As you can see there are many potential underlying causes for feather picking behavior and explains why your veterinarian may recommend a variety of diagnostic tests in order to narrow the origin of this frustrating problem. If diagnosed with a specific medical problem treatment can be tailored to alleviate the condition and hopefully stop the picking behavior. If the bird is considered healthy on thorough examination, then the owner must focus on behavioral aspects that may be the underlying cause. The bird owner must also realize that if this bird has been feather picking for an extended period (months to years) then it may be very difficult to reverse, and that as long as the bird is healthy otherwise it can live with the problem. Nutrition, cage environment and activity/play periods all need to be reviewed and modified if necessary. Time and patience along with trial and error, will go a long way in determining if the picking behavior can be controlled.
Thank you to everyone. I already thought Dr. Bean was an amazing vet when he sat on the floor with my kitties to do their exams, now I realize he cares about his patients on ALL levels, as well as their parents. I highly recommend this office.
They all were amazingly compassionate people, and truly were hurt from hearing the news. They also care for our Lesser Sulfur Crested Cockatoo that we still have and will for many years to come. They have helped with everything from checking her health after over 14 years of being at a vet clinic to getting her foods shifted over to a much more healthy diet.
Dr Hulls was very good with our 5 yr old Macaw. Explained to us very well everything he was doing or had to do. Will be bringing our Carl back when he's due...Thank You
My pet ate part of a rug and although I thought she had passed it, there was still someone her intestines.
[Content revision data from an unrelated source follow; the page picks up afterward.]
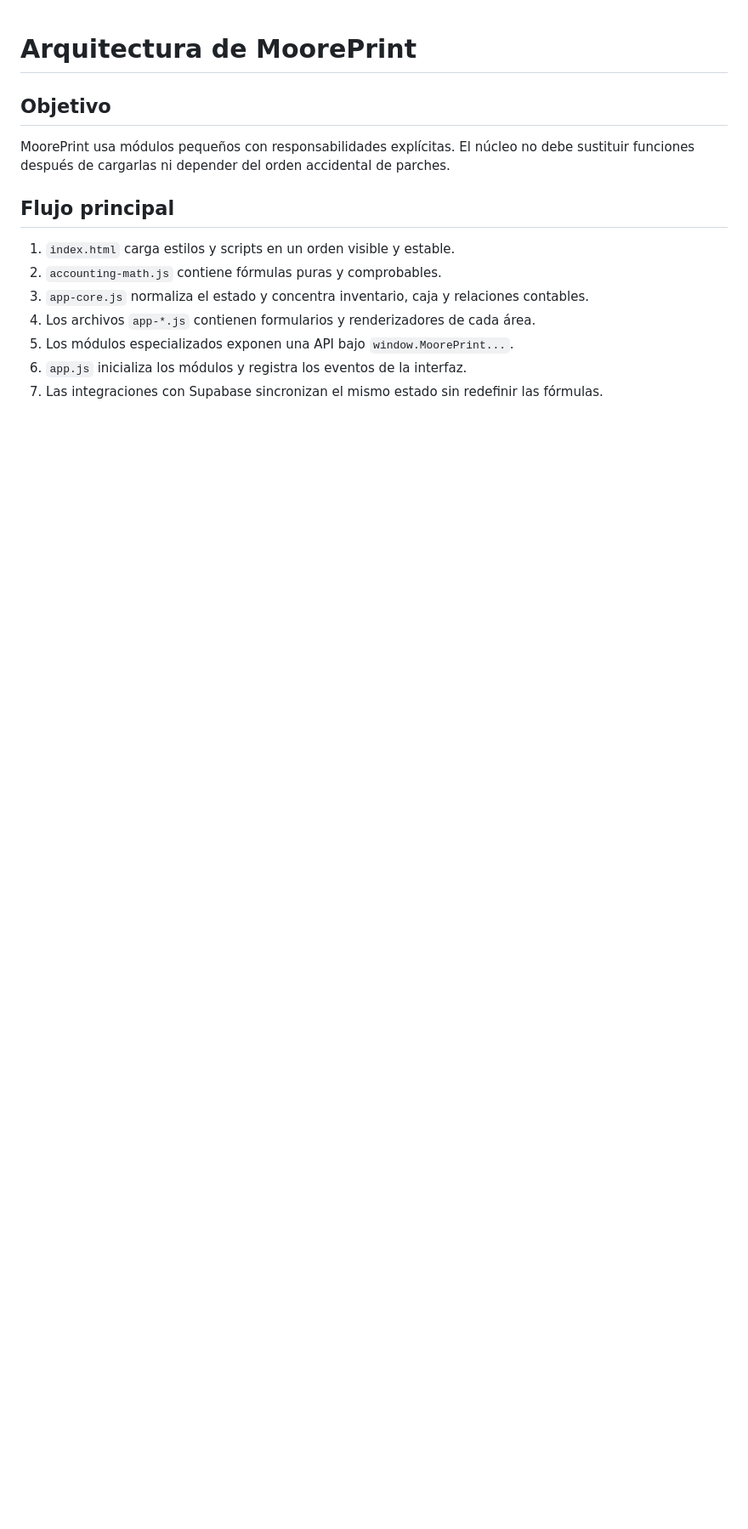
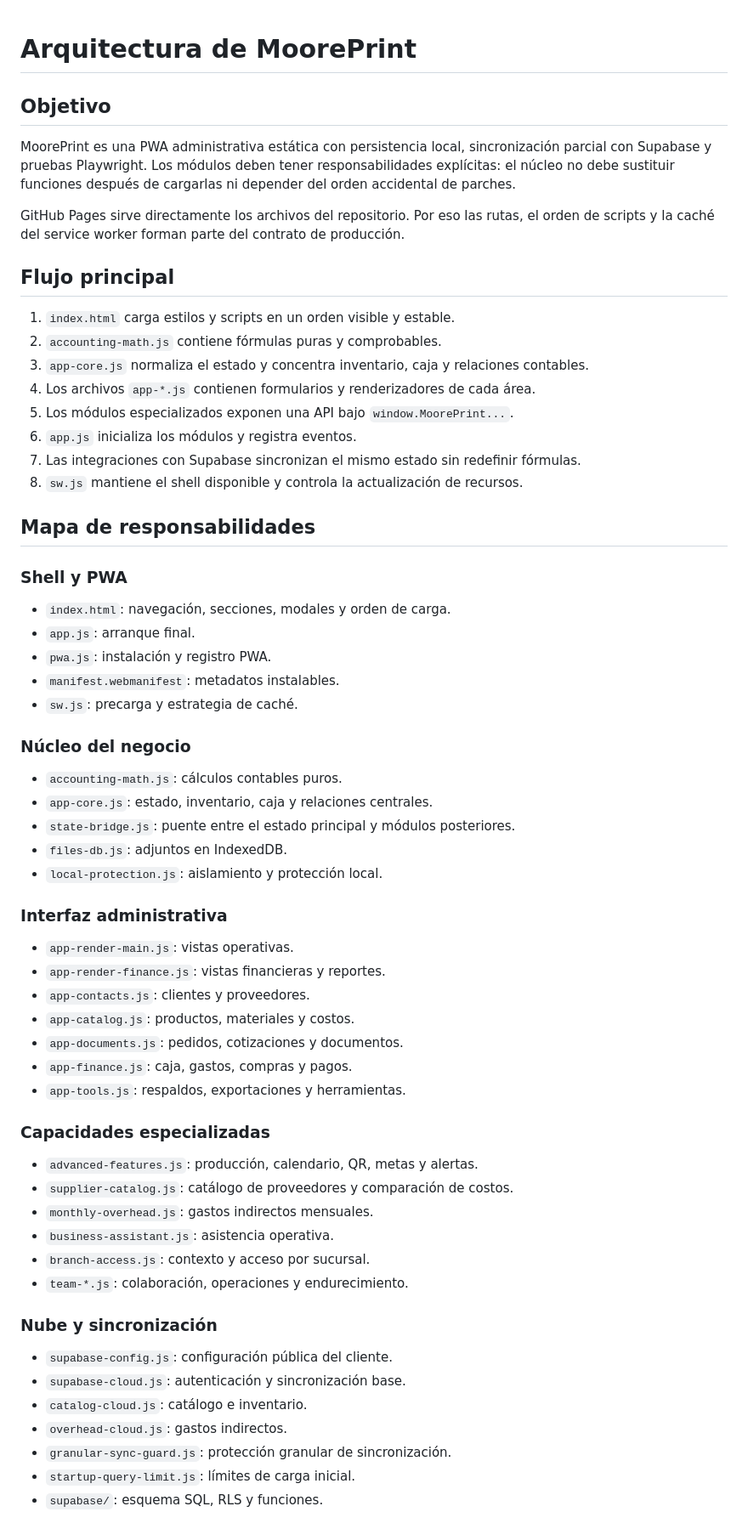
Before and after one commit to mooreprint645/Mooreprint-, a Markdown page: docs/architecture.md, the part around one of its changes. Shown at 85% size. GitHub-like rendering; blank space fills up the shorter version.

Commit message:
Ampliar mapa arquitectónico y plan de organización

```diff
--- a/docs/architecture.md
+++ b/docs/architecture.md
@@ -2,7 +2,9 @@
 
 ## Objetivo
 
-MoorePrint usa módulos pequeños con responsabilidades explícitas. El núcleo no debe sustituir funciones después de cargarlas ni depender del orden accidental de parches.
+MoorePrint es una PWA administrativa estática con persistencia local, sincronización parcial con Supabase y pruebas Playwright. Los módulos deben tener responsabilidades explícitas: el núcleo no debe sustituir funciones después de cargarlas ni depender del orden accidental de parches.
+
+GitHub Pages sirve directamente los archivos del repositorio. Por eso las rutas, el orden de scripts y la caché del service worker forman parte del contrato de producción.
 
 ## Flujo principal
 
@@ -11,5 +13,54 @@ MoorePrint usa módulos pequeños con responsabilidades explícitas. El núcleo
 3. `app-core.js` normaliza el estado y concentra inventario, caja y relaciones contables.
 4. Los archivos `app-*.js` contienen formularios y renderizadores de cada área.
 5. Los módulos especializados exponen una API bajo `window.MoorePrint...`.
-6. `app.js` inicializa los módulos y registra los eventos de la interfaz.
-7. Las integraciones con Supabase sincronizan el mismo estado sin redefinir las fórmulas.
+6. `app.js` inicializa los módulos y registra eventos.
+7. Las integraciones con Supabase sincronizan el mismo estado sin redefinir fórmulas.
+8. `sw.js` mantiene el shell disponible y controla la actualización de recursos.
+
+## Mapa de responsabilidades
+
+### Shell y PWA
+
+- `index.html`: navegación, secciones, modales y orden de carga.
+- `app.js`: arranque final.
+- `pwa.js`: instalación y registro PWA.
+- `manifest.webmanifest`: metadatos instalables.
+- `sw.js`: precarga y estrategia de caché.
+
+### Núcleo del negocio
+
+- `accounting-math.js`: cálculos contables puros.
+- `app-core.js`: estado, inventario, caja y relaciones centrales.
+- `state-bridge.js`: puente entre el estado principal y módulos posteriores.
+- `files-db.js`: adjuntos en IndexedDB.
+- `local-protection.js`: aislamiento y protección local.
+
+### Interfaz administrativa
+
+- `app-render-main.js`: vistas operativas.
+- `app-render-finance.js`: vistas financieras y reportes.
+- `app-contacts.js`: clientes y proveedores.
+- `app-catalog.js`: productos, materiales y costos.
+- `app-documents.js`: pedidos, cotizaciones y documentos.
+- `app-finance.js`: caja, gastos, compras y pagos.
+- `app-tools.js`: respaldos, exportaciones y herramientas.
+
+### Capacidades especializadas
+
+- `advanced-features.js`: producción, calendario, QR, metas y alertas.
+- `supplier-catalog.js`: catálogo de proveedores y comparación de costos.
+- `monthly-overhead.js`: gastos indirectos mensuales.
+- `business-assistant.js`: asistencia operativa.
+- `branch-access.js`: contexto y acceso por sucursal.
+- `team-*.js`: colaboración, operaciones y endurecimiento.
+
+### Nube y sincronización
+
+- `supabase-config.js`: configuración pública del cliente.
+- `supabase-cloud.js`: autenticación y sincronización base.
+- `catalog-cloud.js`: catálogo e inventario.
+- `overhead-cloud.js`: gastos indirectos.
+- `granular-sync-guard.js`: protección granular de sincronización.
+- `startup-query-limit.js`: límites de carga inicial.
+- `supabase/`: esquema SQL, RLS y funciones.
+
```
Also changed, not shown: other parts of docs/architecture.md (+102 -26 lines).
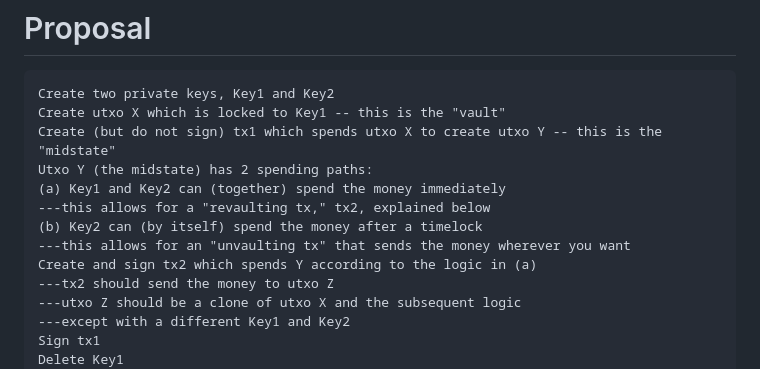
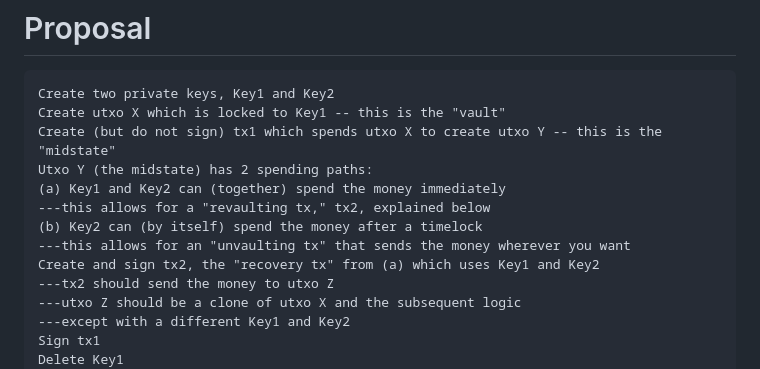
Before and after one commit to supertestnet/hoard, a Markdown page: README.md, the part around the change. GitHub-like rendering.

```diff
--- a/README.md
+++ b/README.md
@@ -12,7 +12,7 @@ Utxo Y (the midstate) has 2 spending paths:
 ---this allows for a "revaulting tx," tx2, explained below
 (b) Key2 can (by itself) spend the money after a timelock
 ---this allows for an "unvaulting tx" that sends the money wherever you want
-Create and sign tx2 which spends Y according to the logic in (a)
+Create and sign tx2, the "recovery tx" from (a) which uses Key1 and Key2
 ---tx2 should send the money to utxo Z
 ---utxo Z should be a clone of utxo X and the subsequent logic
 ---except with a different Key1 and Key2
```
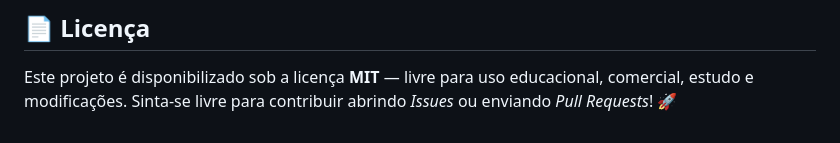
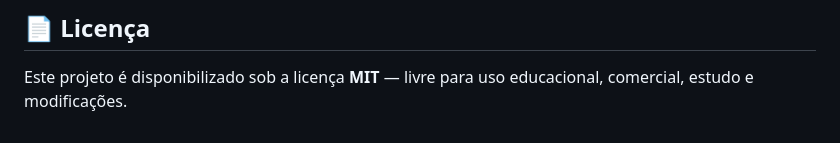
Before and after one commit to RafaelMiillerSilva/LabHub, a Markdown page: README.md, the part around the change. Drawn GitHub-style.

Commit message:
Remove contribution encouragement from README
Removed contribution encouragement from README.

```diff
--- a/README.md
+++ b/README.md
@@ -214,4 +214,3 @@ Ao acessar o sistema pela primeira vez, siga esta ordem recomendada para colocar
 ## 📄 Licença
 
 Este projeto é disponibilizado sob a licença **MIT** — livre para uso educacional, comercial, estudo e modificações.
-Sinta-se livre para contribuir abrindo *Issues* ou enviando *Pull Requests*! 🚀
```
She had surgery and then we had some issues that made me nervous. The staff was wonderful when I was so stressed out and helpful when I came in (daily) with new issues.
Pet Care Veterinary Hospital has provided the BEST care for my dog. Since moving to Virginia Beach, 7 years ago, I went to 2 other veterinarian services before luckily finding Dr. Partlow and Dr. Hulls, who I credit for saving my dog's life and keeping him in perfect health. The care that the staff takes is just as if their animal patients are their very own pets. I couldn't love and trust Pet Care Veterinary Hospital more, and I highly recommend them!